▶ _PROBLEM_
Copy every line from the records that holds the word "docs".

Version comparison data
────────
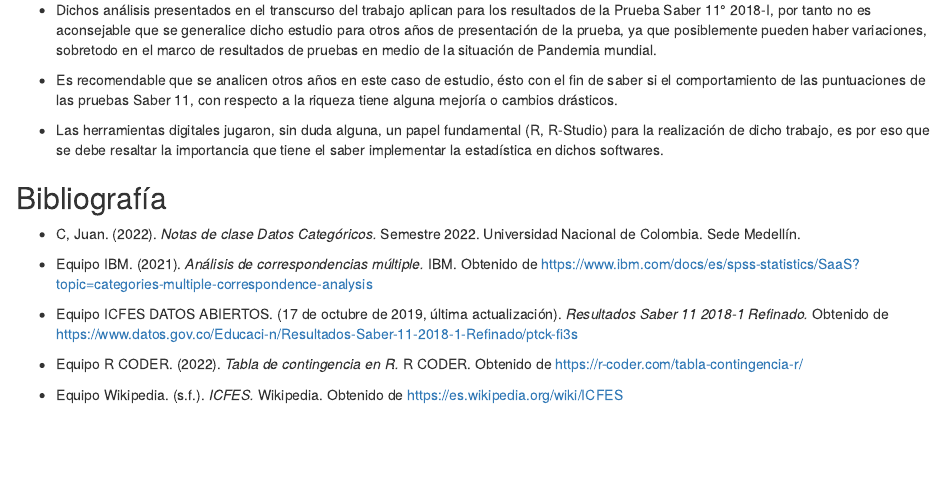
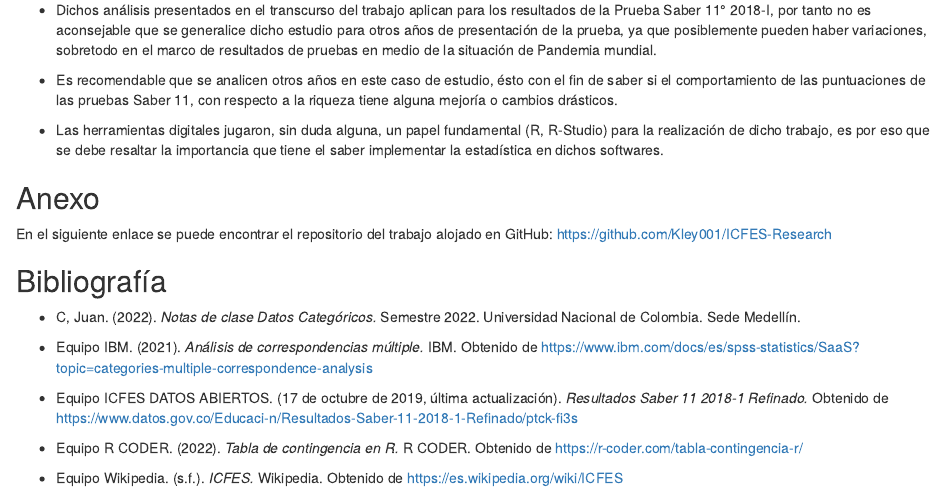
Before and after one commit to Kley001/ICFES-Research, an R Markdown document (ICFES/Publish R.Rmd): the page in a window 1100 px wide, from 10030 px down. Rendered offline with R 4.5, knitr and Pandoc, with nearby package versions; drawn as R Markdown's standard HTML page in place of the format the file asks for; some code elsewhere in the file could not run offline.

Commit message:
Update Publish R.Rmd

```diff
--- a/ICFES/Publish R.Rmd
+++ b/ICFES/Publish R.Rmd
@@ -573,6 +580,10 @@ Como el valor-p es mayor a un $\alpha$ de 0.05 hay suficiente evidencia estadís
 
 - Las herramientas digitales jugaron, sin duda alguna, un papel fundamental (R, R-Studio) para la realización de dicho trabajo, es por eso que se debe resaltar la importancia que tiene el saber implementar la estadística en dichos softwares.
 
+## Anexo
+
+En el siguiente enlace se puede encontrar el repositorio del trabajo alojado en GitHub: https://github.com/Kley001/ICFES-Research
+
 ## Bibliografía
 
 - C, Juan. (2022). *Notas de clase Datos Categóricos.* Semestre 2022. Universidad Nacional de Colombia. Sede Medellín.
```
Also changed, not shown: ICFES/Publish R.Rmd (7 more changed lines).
────────
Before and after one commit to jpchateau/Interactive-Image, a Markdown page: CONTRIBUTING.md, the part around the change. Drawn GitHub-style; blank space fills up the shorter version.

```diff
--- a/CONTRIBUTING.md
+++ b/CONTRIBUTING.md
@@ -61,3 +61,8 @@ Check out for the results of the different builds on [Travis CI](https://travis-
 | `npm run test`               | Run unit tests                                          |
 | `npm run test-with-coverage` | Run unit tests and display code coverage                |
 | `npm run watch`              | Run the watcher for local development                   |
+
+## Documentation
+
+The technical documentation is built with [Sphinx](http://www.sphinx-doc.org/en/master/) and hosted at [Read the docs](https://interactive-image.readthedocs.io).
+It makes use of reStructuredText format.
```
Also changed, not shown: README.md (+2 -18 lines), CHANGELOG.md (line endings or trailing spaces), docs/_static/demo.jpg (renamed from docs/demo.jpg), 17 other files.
────────
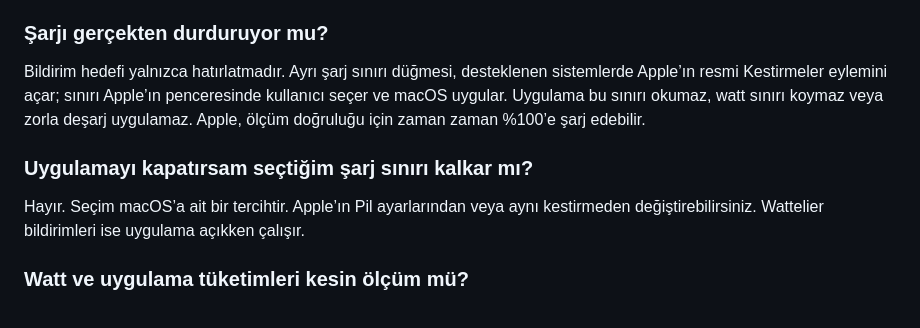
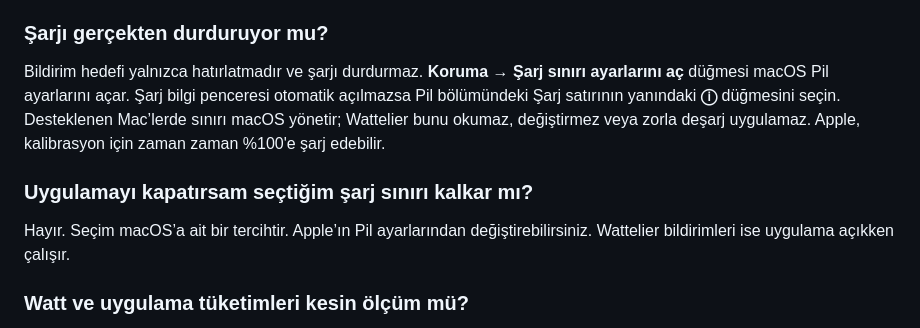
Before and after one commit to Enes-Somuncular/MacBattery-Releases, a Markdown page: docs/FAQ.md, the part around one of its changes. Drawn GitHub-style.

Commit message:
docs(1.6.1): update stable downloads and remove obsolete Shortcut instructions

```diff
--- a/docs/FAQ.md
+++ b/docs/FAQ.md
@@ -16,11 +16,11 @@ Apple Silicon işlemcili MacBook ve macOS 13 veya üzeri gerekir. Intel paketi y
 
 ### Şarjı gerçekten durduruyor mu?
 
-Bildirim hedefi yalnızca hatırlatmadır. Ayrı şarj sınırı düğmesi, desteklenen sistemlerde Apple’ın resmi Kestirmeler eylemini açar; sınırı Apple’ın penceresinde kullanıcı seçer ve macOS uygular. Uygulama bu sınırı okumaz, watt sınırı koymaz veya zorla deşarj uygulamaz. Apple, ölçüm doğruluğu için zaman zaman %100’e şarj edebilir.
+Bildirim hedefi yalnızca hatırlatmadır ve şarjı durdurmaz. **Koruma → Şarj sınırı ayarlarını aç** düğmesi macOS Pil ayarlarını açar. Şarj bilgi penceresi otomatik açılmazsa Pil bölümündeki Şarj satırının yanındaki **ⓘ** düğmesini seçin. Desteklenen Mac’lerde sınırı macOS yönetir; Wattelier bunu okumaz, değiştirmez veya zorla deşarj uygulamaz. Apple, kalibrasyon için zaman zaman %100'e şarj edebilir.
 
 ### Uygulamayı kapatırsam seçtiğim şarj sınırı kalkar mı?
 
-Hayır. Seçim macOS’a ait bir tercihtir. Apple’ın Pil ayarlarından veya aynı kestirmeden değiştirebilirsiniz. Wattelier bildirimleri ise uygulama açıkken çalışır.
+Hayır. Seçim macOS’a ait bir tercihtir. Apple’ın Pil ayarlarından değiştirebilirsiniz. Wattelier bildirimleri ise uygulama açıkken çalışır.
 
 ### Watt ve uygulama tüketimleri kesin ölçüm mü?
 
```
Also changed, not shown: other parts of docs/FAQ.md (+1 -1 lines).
────────
▶ _THE ANSWER_
+The technical documentation is built with [Sphinx](http://www.sphinx-doc.org/en/master/) and hosted at [Read the docs](https://interactive-image.readthedocs.io).
Also changed, not shown: README.md (+2 -18 lines), CHANGELOG.md (line endings or trailing spaces), docs/_static/demo.jpg (renamed from docs/demo.jpg), 17 other files.
Before and after one commit to Enes-Somuncular/MacBattery-Releases, a Markdown page: docs/FAQ.md, the part around one of its changes. Drawn GitHub-style.
docs(1.6.1): update stable downloads and remove obsolete Shortcut instructions
--- a/docs/FAQ.md
+++ b/docs/FAQ.md
Also changed, not shown: other parts of docs/FAQ.md (+1 -1 lines).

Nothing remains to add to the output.